Number one: Travel in packs. Do not spread out over the playing area (in this case half of a basketball court). Rather, run as closely to the other players as possible and cling to them when you feel you are falling behind. In most cases, the ball is moving in a circular orbit around the centre of the pitch so it is fine to be the last one in the line because soon the ball will come back to you.
Number two: When the ball bounces and it goes over your head, which is to be expected since heads are hardly a metre above the ground, wave your hands up to stop the ball like you would bat a balloon. Preferably do this with a number of other players so that your strength is combined and you can hold the ball above your heads together as you run around in circles.
Number three: Score whenever you can. The ball must enter the miniature goal. It does not really matter if it is your team's or the other team's because the people on the sides of the pitch will cheer regardless and you will be able to do a victory wiggle-dance and your friends in the stands will make a noise on their vuvuzelas.
Number four: Shaking hands is overrated. It is much better to hug and pat the other players. This can be done at any time of the game and is allowed to interfere with the normal course of play. The ball will still be there when the hugging and patting ceremonies are completed.
Number five: Follow the ball at all costs. It does not matter if the ball has escaped the bounds of the pitch, this does not mean that play must cease. If it goes under a spectator's chair you must feel free to play between the spectator's legs, alternately, you can ask for the the spectator to assist. Momentum must be maintained at all times, so there is no need to stop if the ball has been momentarily lost. Continue running and bouncing around the other players until the ball is found and reenters play.
Number six: Distractions are welcome. Should a fun song start playing over the PA system, it is fine to abandon the ball and dance (even if you are the only one on the pitch doing so). It is better to do this with a friend so that you can hold hands and swing around and dance together. Do not worry if the rest of the players run the ball into your path; they will play around you and might join in before returning to the ball.

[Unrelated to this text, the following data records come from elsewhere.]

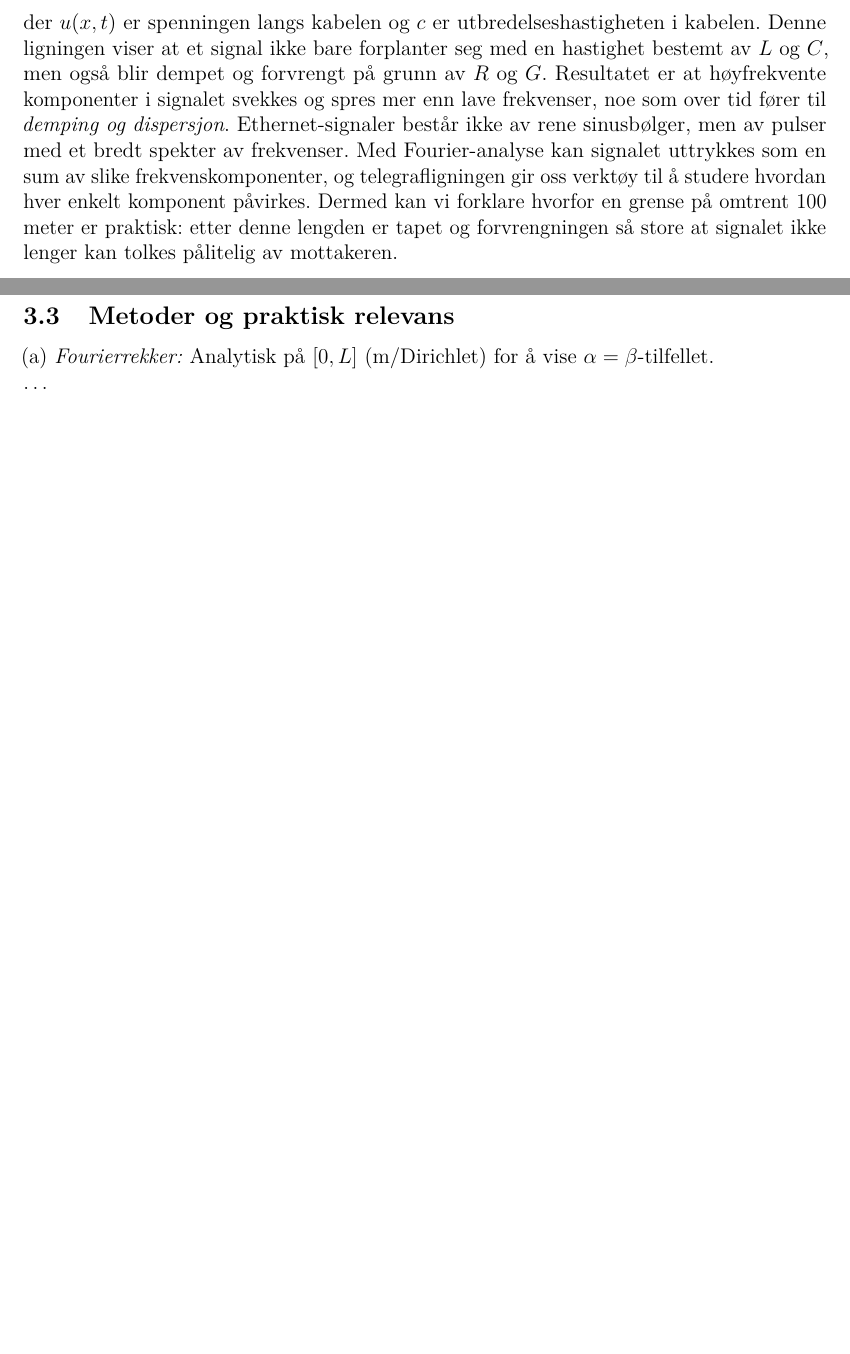
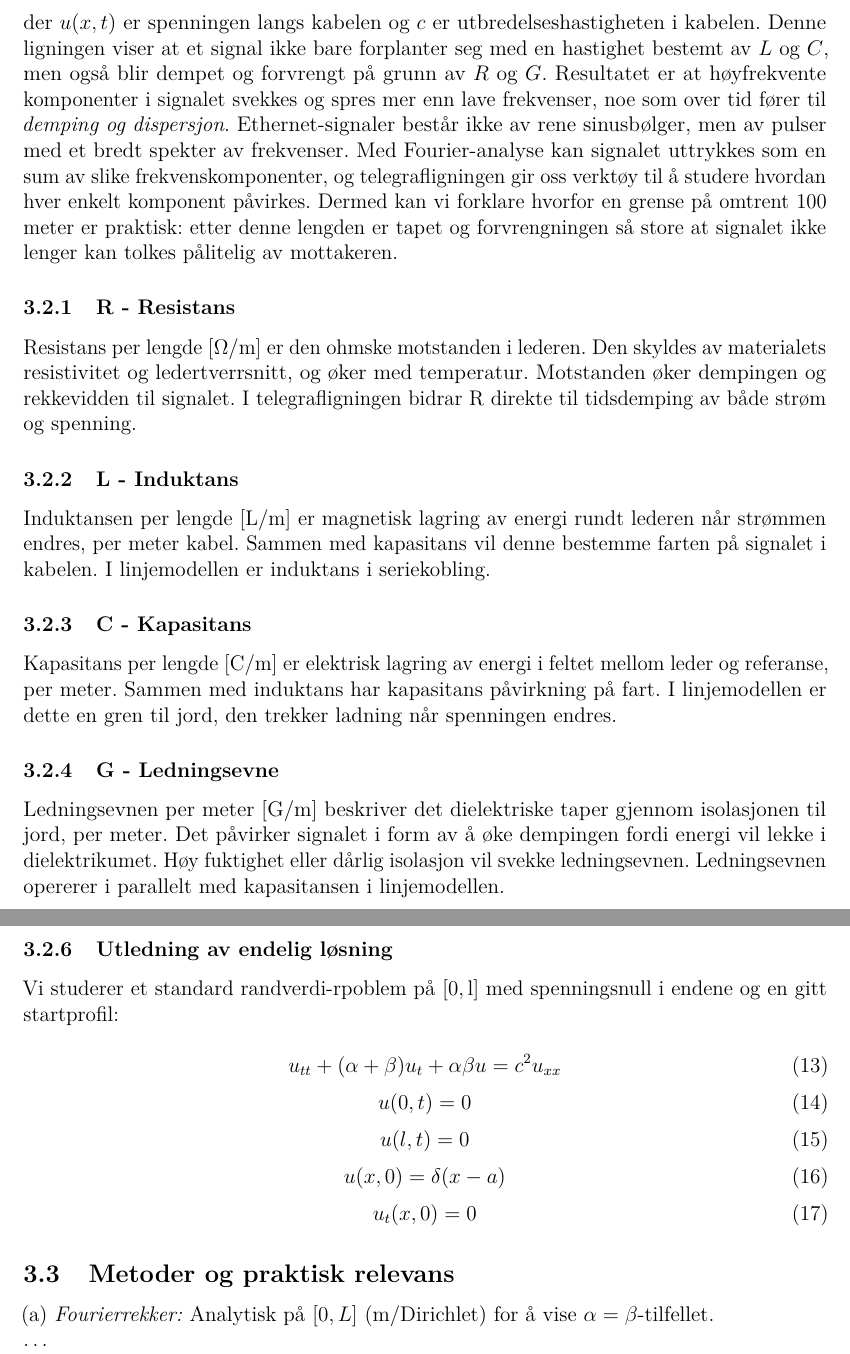
Before and after one commit to Yonatan1717/MM2-telegrafi, a LaTeX document (Lab1/main.tex, which reads Lab1/sections/teori.tex): two parts of pages 7 and 8 of 13 before the commit and two parts of pages 7 and 9 of 14 after it, joined at a grey line, cut so that both start at the same text, the shorter picture padded with empty space. Compiled offline with pdfLaTeX.

Commit message:
La til ekstra info på toeri (rglc)

```diff
--- a/Lab1/sections/teori.tex
+++ b/Lab1/sections/teori.tex
@@ -48,6 +48,27 @@ der $u(x,t)$ er spenningen langs kabelen og $c$ er utbredelseshastigheten i kabe
 Denne ligningen viser at et signal ikke bare forplanter seg med en hastighet bestemt av $L$ og $C$, men også blir dempet og forvrengt på grunn av $R$ og $G$. Resultatet er at høyfrekvente komponenter i signalet svekkes og spres mer enn lave frekvenser, noe som over tid fører til \emph{demping og dispersjon}.
 Ethernet-signaler består ikke av rene sinusbølger, men av pulser med et bredt spekter av frekvenser. Med Fourier-analyse kan signalet uttrykkes som en sum av slike frekvenskomponenter, og telegrafligningen gir oss verktøy til å studere hvordan hver enkelt komponent påvirkes. Dermed kan vi forklare hvorfor en grense på omtrent 100 meter er praktisk: etter denne lengden er tapet og forvrengningen så store at signalet ikke lenger kan tolkes pålitelig av mottakeren.
 
+
+\subsubsection{R - Resistans}
+Resistans per lengde $[\Omega/\mathrm{m}]$ er den ohmske motstanden i lederen. Den skyldes av materialets resistivitet og ledertverrsnitt, og øker med temperatur. Motstanden øker dempingen og rekkevidden til signalet. I telegrafligningen bidrar R direkte til tidsdemping av både strøm og spenning.
+
+\subsubsection{L - Induktans}
+Induktansen per lengde $[\mathrm{L}/\mathrm{m}]$ er magnetisk lagring av energi rundt lederen når strømmen endres, per meter kabel. Sammen med kapasitans vil denne bestemme farten på signalet i kabelen. I linjemodellen er induktans i seriekobling.
+
+\subsubsection{C - Kapasitans}
+Kapasitans per lengde $[\mathrm{C}/\mathrm{m}]$ er elektrisk lagring av energi i feltet mellom leder og referanse, per meter. Sammen med induktans har kapasitans påvirkning på fart. I linjemodellen er dette en gren til jord, den trekker ladning når spenningen endres.
+
+\subsubsection{G - Ledningsevne}
+Ledningsevnen per meter $[\mathrm{G}/\mathrm{m}]$ beskriver det dielektriske taper gjennom isolasjonen til jord, per meter. Det påvirker signalet i form av å øke dempingen fordi energi vil lekke i dielektrikumet. Høy fuktighet eller dårlig isolasjon vil svekke ledningsevnen. Ledningsevnen opererer i parallelt med kapasitansen i linjemodellen.
+
+
+
+
+
+
+
+
+
 \subsubsection{Utledning av telegraflikningen}
 Telegraflikningen kan utledes ved å analysere en liten del av transmisjonslinjen, som vist i figuren nedenfor. Vi betrakter et segment av linjen med lengde $\Delta x$, og bruker Kirchhoffs spennings- og strømlov for å sette opp differensialligninger for spenning og strøm.
 \begin{figure}[h]
@@ -86,6 +107,35 @@ der vi har definert:
 \end{equation}
 Dette er en dampet bølgeligning som beskriver hvordan spenningen forplanter seg langs transmisjonslinjen, med demping og forvrengning bestemt av parametrene $R$, $L$, $C$, og $G$.
 
+
+
+
+\subsubsection{Utledning av endelig løsning}
+Vi studerer et standard randverdi-rpoblem på $[0,\mathrm{l}]$ med spenningsnull i endene og en gitt startprofil:
+
+\begin{equation}
+    u_{tt} + (\alpha + \beta)u_t + \alpha \beta u = c^2 u_{xx}
+\end{equation}
+\begin{equation}
+    u(0,t) = 0
+\end{equation}
+\begin{equation}
+    u(l,t) = 0
+\end{equation}
+\begin{equation}
+    u(x,0) = \delta(x - a)
+\end{equation}
+\begin{equation}
+    u_t(x,0) = 0
+\end{equation}
+
+
+
+
+
+
+
+
 \subsection{Metoder og praktisk relevans}
 
 (a) \textit{Fourierrekker:} Analytisk på $[0,L]$ (m/Dirichlet) for å vise $\alpha=\beta$-tilfellet.\\
```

Number seven: The game does not start still you start playing. If the ref throws the ball down but you are not ready or do not know what to do, just stand around until you are confident. Eventually something will click and you'll realise you must run after the ball, and then you must go go go. But before then, you won't be in anyone's way and are bothering no one, so just relax and stare off into space for inspiration.
My director and I sat for an hour, transfixed, as one team after the other tumbled down the stands and over each other onto the pitch. They fell, they rolled, they ran with their hands waving in the hair and followed instructions like only a troupe of kiddies can. It was ah-sum.